Required action
In the entries below, find the string "text" and return each line holding it.

(Web document revisions)

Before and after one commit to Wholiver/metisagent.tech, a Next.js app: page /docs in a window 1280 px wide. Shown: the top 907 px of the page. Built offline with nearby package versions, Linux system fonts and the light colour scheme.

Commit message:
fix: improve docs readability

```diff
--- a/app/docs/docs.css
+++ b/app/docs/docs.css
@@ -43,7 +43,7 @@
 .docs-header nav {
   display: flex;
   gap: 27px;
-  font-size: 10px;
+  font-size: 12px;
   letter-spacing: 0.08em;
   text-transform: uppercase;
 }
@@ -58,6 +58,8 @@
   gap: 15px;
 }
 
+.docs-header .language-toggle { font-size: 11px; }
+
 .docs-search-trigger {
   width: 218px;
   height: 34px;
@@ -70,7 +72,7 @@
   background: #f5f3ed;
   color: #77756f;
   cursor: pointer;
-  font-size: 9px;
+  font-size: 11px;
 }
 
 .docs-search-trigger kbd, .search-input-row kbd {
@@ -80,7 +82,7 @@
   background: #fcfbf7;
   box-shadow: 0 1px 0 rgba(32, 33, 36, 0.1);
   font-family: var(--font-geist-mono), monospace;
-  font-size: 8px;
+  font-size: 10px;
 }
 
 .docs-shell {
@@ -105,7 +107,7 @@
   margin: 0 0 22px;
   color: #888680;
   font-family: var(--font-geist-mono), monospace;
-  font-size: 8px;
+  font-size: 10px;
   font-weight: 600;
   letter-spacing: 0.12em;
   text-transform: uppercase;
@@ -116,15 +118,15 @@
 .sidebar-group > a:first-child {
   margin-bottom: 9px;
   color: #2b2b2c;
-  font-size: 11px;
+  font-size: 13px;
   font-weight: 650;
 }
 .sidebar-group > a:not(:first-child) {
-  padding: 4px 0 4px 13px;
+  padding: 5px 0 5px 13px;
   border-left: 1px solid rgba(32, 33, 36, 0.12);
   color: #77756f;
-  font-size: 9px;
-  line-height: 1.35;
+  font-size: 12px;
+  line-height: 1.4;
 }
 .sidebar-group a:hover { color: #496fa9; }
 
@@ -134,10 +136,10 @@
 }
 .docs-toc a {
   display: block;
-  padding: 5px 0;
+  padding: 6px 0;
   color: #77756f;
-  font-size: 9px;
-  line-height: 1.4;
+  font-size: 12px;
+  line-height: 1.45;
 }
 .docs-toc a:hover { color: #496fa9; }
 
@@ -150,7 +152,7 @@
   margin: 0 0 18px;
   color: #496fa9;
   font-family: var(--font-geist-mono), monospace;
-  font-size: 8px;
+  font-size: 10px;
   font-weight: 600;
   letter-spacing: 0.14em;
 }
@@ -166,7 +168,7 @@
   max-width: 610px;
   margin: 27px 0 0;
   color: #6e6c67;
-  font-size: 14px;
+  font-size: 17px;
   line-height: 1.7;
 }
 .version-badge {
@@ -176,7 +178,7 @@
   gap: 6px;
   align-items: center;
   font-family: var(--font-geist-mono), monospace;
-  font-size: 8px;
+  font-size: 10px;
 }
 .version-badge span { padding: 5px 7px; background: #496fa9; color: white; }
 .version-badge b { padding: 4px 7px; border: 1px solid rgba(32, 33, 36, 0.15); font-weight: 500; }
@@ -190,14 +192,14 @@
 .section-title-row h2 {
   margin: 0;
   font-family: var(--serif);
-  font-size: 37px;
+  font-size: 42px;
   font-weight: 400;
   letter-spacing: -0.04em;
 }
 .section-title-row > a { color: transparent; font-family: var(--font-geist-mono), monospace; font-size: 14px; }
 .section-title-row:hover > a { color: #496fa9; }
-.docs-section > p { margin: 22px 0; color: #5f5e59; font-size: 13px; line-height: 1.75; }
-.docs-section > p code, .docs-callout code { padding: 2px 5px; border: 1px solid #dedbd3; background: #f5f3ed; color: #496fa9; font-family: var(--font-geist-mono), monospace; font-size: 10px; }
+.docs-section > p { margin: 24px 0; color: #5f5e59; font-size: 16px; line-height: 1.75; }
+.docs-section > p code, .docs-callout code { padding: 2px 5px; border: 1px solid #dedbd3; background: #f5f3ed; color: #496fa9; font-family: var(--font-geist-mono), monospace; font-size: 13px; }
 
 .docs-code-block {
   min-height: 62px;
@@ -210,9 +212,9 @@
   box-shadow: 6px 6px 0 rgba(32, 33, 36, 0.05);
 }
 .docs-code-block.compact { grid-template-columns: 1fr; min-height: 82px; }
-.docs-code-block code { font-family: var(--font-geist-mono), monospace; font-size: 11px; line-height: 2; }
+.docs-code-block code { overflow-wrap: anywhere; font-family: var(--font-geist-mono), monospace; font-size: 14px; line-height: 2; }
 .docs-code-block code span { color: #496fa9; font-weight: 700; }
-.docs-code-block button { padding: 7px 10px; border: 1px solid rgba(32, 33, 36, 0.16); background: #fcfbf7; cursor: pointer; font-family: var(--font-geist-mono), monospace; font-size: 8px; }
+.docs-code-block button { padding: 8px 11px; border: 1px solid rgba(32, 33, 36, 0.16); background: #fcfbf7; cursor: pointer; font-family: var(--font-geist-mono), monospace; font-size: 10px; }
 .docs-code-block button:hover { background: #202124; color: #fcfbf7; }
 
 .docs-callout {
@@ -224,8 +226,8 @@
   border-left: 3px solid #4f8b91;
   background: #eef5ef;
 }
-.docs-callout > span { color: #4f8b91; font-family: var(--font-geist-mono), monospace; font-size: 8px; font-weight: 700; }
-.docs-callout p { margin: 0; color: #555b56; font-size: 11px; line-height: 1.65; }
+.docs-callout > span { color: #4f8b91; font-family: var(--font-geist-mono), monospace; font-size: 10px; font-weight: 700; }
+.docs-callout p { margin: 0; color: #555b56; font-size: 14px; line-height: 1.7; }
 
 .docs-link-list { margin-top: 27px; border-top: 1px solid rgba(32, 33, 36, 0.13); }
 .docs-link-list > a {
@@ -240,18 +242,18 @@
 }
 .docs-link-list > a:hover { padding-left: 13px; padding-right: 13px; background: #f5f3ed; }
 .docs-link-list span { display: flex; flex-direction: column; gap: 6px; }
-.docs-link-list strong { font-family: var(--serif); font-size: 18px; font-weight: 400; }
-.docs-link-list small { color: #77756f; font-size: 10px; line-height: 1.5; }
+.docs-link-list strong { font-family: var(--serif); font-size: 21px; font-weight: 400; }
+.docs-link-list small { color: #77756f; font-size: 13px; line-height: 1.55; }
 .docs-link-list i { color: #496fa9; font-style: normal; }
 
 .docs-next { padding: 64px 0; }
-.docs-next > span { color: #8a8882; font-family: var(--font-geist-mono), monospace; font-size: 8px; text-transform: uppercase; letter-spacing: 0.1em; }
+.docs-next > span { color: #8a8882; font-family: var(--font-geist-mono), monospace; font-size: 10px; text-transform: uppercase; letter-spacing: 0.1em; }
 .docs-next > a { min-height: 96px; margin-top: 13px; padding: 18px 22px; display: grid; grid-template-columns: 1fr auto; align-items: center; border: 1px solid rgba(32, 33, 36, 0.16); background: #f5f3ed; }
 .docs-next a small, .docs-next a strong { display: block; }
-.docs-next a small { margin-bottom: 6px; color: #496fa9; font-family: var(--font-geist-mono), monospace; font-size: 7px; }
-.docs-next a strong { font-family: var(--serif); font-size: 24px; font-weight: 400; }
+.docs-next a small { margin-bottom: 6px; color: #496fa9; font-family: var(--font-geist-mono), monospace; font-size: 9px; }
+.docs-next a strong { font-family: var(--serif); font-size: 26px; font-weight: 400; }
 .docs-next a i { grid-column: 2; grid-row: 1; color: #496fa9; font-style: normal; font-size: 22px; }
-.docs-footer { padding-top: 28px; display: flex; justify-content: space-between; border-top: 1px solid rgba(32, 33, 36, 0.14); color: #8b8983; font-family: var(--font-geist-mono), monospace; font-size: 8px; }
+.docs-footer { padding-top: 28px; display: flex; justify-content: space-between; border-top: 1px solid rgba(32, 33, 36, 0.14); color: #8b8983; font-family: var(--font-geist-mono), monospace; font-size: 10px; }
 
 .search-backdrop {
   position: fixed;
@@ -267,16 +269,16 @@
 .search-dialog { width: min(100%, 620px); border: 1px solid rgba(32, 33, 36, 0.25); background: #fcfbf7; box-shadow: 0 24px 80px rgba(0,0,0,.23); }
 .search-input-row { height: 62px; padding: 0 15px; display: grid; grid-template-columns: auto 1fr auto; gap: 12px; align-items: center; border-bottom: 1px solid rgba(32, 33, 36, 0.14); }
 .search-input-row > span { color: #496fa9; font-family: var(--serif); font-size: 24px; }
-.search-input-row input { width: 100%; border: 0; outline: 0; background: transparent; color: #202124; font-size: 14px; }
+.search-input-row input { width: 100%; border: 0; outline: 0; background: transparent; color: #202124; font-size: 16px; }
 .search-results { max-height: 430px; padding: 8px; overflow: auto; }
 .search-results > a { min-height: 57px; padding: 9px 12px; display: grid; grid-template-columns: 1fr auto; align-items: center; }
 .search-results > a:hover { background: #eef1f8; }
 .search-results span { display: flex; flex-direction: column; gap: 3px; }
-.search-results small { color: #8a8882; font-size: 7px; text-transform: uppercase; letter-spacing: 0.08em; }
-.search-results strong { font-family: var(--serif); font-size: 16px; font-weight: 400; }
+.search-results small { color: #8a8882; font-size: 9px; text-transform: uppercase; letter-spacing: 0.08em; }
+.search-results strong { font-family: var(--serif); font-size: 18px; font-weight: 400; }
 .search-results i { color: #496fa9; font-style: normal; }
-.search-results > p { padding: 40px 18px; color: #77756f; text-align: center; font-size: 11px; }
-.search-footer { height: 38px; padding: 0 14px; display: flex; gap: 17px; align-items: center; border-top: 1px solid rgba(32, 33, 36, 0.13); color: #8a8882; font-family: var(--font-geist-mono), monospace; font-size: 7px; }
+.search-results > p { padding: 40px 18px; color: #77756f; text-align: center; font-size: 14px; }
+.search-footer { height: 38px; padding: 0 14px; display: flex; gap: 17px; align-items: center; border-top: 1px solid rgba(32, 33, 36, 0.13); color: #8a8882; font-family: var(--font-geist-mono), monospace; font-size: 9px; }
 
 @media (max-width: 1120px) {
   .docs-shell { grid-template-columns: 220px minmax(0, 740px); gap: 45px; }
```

Answer to this problem
   text-transform: uppercase;
   text-transform: uppercase;
-.docs-next > span { color: #8a8882; font-family: var(--font-geist-mono), monospace; font-size: 8px; text-transform: uppercase; letter-spacing: 0.1em; }
+.docs-next > span { color: #8a8882; font-family: var(--font-geist-mono), monospace; font-size: 10px; text-transform: uppercase; letter-spacing: 0.1em; }
-.search-results small { color: #8a8882; font-size: 7px; text-transform: uppercase; letter-spacing: 0.08em; }
+.search-results small { color: #8a8882; font-size: 9px; text-transform: uppercase; letter-spacing: 0.08em; }
-.search-results > p { padding: 40px 18px; color: #77756f; text-align: center; font-size: 11px; }
+.search-results > p { padding: 40px 18px; color: #77756f; text-align: center; font-size: 14px; }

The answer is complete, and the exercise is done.